This practical problem challenges you to create shapes and patterns with two different types of triangle. You could even try overlapping them.
Arrange your fences to make the largest rectangular space you can. Try with four fences, then five, then six etc.
What is the largest number of circles we can fit into the frame without them overlapping? How do you know? What will happen if you try the other shapes?
In this challenge, you will work in a group to investigate circular fences enclosing trees that are planted in square or triangular arrangements.
Can you make the most extraordinary, the most amazing, the most unusual patterns/designs from these triangles which are made in a special way?
In how many ways can you fit two of these yellow triangles together? Can you predict the number of ways two blue triangles can be fitted together?
How many triangles can you make on the 3 by 3 pegboard?
What happens to the area of a square if you double the length of the sides? Try the same thing with rectangles, diamonds and other shapes. How do the four smaller ones fit into the larger one?
Can you order pictures of the development of a frog from frogspawn and of a bean seed growing into a plant?
An activity making various patterns with 2 x 1 rectangular tiles.
If you split the square into these two pieces, it is possible to fit the pieces together again to make a new shape. How many new shapes can you make?
This problem focuses on Dienes' Logiblocs. What is the same and what is different about these pairs of shapes? Can you describe the shapes in the picture?
Can you put these shapes in order of size? Start with the smallest.
Make a chair and table out of interlocking cubes, making sure that the chair fits under the table!
In this town, houses are built with one room for each person. There are some families of seven people living in the town. In how many different ways can they build their houses?
These practical challenges are all about making a 'tray' and covering it with paper.
We went to the cinema and decided to buy some bags of popcorn so we asked about the prices. Investigate how much popcorn each bag holds so find out which we might have bought.
You will need a long strip of paper for this task. Cut it into different lengths. How could you find out how long each piece is?
The ancient Egyptians were said to make right-angled triangles using a rope with twelve equal sections divided by knots. What other triangles could you make if you had a rope like this?
This practical activity involves measuring length/distance.
The Man is much smaller than us. Can you use the picture of him next to a mug to estimate his height and how much tea he drinks?
Let's say you can only use two different lengths - 2 units and 4 units.
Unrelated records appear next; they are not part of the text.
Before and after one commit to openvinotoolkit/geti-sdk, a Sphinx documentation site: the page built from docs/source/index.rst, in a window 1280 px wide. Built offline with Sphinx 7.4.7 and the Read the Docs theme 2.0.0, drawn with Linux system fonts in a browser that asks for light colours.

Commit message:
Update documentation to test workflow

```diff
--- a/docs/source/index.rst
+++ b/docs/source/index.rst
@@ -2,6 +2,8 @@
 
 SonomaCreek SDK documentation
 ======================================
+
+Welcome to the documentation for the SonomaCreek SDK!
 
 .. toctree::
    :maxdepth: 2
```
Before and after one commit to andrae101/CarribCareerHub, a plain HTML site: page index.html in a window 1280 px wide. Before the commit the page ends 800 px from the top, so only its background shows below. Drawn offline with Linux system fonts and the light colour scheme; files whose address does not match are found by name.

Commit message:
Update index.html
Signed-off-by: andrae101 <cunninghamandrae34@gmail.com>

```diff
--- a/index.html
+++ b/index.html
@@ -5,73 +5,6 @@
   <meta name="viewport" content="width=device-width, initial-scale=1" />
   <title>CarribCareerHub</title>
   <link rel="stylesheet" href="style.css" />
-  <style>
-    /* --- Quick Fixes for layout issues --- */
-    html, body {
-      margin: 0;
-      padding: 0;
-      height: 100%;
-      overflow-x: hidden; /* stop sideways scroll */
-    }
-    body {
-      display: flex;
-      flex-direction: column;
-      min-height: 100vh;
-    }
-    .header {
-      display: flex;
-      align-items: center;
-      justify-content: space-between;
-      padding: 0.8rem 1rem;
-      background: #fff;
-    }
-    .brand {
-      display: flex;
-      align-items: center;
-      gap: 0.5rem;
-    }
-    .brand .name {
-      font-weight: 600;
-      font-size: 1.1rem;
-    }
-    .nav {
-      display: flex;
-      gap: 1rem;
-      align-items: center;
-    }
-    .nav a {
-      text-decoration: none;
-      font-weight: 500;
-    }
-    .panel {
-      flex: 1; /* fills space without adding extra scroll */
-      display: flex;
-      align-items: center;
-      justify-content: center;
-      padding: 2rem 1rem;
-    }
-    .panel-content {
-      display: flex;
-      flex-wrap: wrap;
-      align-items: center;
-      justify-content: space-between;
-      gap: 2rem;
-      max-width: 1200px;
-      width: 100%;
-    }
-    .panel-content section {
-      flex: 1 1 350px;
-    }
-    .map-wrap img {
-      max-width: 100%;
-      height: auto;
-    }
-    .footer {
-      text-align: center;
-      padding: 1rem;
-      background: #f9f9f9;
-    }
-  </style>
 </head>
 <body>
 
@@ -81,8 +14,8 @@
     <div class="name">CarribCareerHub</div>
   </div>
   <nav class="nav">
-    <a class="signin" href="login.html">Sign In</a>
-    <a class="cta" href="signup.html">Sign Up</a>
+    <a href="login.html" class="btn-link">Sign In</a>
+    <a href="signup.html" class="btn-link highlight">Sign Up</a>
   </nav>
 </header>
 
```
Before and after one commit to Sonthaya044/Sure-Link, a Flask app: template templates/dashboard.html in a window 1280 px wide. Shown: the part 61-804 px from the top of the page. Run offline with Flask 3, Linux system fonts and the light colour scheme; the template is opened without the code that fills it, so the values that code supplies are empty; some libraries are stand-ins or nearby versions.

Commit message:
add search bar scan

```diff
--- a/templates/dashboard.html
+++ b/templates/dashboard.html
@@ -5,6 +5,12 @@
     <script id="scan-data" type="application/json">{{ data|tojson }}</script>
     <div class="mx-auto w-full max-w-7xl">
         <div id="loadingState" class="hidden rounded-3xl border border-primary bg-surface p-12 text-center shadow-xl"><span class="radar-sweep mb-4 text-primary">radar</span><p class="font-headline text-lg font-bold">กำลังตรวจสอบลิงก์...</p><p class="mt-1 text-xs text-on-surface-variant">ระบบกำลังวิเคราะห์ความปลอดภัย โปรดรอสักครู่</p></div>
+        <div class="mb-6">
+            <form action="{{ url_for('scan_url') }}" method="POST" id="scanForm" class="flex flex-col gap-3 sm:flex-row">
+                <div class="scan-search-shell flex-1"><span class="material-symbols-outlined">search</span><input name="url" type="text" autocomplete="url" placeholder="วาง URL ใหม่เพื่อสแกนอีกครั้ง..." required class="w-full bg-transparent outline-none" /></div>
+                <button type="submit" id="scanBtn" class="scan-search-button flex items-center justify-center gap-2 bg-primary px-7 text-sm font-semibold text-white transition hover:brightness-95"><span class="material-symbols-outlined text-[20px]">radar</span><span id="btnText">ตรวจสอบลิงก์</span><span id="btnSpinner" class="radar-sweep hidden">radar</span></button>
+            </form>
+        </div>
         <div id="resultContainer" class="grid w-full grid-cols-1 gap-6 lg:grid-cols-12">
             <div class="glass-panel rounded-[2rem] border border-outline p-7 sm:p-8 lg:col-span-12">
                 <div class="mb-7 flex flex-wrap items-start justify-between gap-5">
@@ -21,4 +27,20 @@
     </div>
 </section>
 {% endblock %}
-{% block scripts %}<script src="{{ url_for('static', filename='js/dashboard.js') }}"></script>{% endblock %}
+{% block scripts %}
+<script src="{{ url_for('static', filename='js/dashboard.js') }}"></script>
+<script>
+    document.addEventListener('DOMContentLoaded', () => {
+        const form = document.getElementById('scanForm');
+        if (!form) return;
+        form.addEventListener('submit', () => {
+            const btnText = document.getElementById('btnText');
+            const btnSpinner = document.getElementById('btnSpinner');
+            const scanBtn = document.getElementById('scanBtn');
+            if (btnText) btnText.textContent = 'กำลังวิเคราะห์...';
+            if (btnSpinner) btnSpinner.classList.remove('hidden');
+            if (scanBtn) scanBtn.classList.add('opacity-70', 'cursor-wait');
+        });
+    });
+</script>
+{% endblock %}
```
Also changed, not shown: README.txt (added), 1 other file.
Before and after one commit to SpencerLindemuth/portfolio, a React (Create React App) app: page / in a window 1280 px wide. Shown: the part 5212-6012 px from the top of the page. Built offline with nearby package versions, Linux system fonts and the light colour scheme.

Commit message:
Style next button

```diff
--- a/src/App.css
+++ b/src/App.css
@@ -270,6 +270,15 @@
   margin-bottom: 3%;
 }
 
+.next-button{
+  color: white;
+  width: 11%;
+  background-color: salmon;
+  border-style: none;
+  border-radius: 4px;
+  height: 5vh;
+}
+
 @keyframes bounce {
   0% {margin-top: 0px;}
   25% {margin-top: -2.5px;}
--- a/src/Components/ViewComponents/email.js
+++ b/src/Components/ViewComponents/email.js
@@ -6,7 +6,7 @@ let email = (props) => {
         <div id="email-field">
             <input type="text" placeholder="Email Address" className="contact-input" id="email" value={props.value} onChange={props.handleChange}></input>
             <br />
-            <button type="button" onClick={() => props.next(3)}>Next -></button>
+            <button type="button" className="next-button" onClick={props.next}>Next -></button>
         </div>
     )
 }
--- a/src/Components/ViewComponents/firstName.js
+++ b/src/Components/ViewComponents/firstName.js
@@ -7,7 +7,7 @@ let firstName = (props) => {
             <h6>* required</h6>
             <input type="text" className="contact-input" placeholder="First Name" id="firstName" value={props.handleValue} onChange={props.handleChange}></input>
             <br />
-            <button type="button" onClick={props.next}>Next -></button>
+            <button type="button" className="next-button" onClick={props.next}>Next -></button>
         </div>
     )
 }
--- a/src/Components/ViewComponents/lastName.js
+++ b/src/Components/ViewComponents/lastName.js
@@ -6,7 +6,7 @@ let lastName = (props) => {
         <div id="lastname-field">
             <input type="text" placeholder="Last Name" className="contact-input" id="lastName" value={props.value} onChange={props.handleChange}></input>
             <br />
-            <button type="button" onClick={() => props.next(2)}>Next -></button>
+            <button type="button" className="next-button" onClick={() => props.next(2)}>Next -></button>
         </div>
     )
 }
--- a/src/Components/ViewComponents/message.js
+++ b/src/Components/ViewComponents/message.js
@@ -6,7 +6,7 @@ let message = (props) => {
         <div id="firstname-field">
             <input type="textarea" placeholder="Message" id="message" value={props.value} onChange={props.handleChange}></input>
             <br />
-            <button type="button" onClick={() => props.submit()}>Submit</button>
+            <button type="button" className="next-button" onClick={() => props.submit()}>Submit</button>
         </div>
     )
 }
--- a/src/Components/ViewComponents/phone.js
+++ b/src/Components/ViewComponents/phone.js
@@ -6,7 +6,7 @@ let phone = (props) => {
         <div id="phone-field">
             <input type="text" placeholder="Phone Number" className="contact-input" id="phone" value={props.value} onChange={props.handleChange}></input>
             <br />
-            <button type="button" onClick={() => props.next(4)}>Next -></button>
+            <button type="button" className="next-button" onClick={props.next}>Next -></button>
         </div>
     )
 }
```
Using just these 2 lengths as the edges how many different cuboids can you make?
What is the greatest number of counters you can place on the grid below without four of them lying at the corners of a square?
Can you lay out the pictures of the drinks in the way described by the clue cards?
Can you each work out what shape you have part of on your card? What will the rest of it look like?
How many different cuboids can you make when you use four CDs or DVDs? How about using five, then six?
Ahmed is making rods using different numbers of cubes. Which rod is twice the length of his first rod?
Make new patterns from simple turning instructions. You can have a go using pencil and paper or with a floor robot.
Sara and Will were sorting some pictures of shapes on cards. "I'll collect the circles," said Sara. "I'll take the red ones," answered Will. Can you see any cards they would both want?
Take a rectangle of paper and fold it in half, and half again, to make four smaller rectangles. How many different ways can you fold it up?
Can you make dice stairs using the rules stated? How do you know you have all the possible stairs?
How can you put five cereal packets together to make different shapes if you must put them face-to-face?
How many models can you find which obey these rules?
You have a set of the digits from 0 – 9. Can you arrange these in the five boxes to make two-digit numbers as close to the targets as possible?
Use the three triangles to fill these outline shapes. Perhaps you can create some of your own shapes for a friend to fill?
Can you make the birds from the egg tangram?
Are all the possible combinations of two shapes included in this set of 27 cards? How do you know?
Surprise your friends with this magic square trick.
Take 5 cubes of one colour and 2 of another colour. How many different ways can you join them if the 5 must touch the table and the 2 must not touch the table?
What is the smallest cuboid that you can put in this box so that you cannot fit another that's the same into it?
What shapes can you make by folding an A4 piece of paper?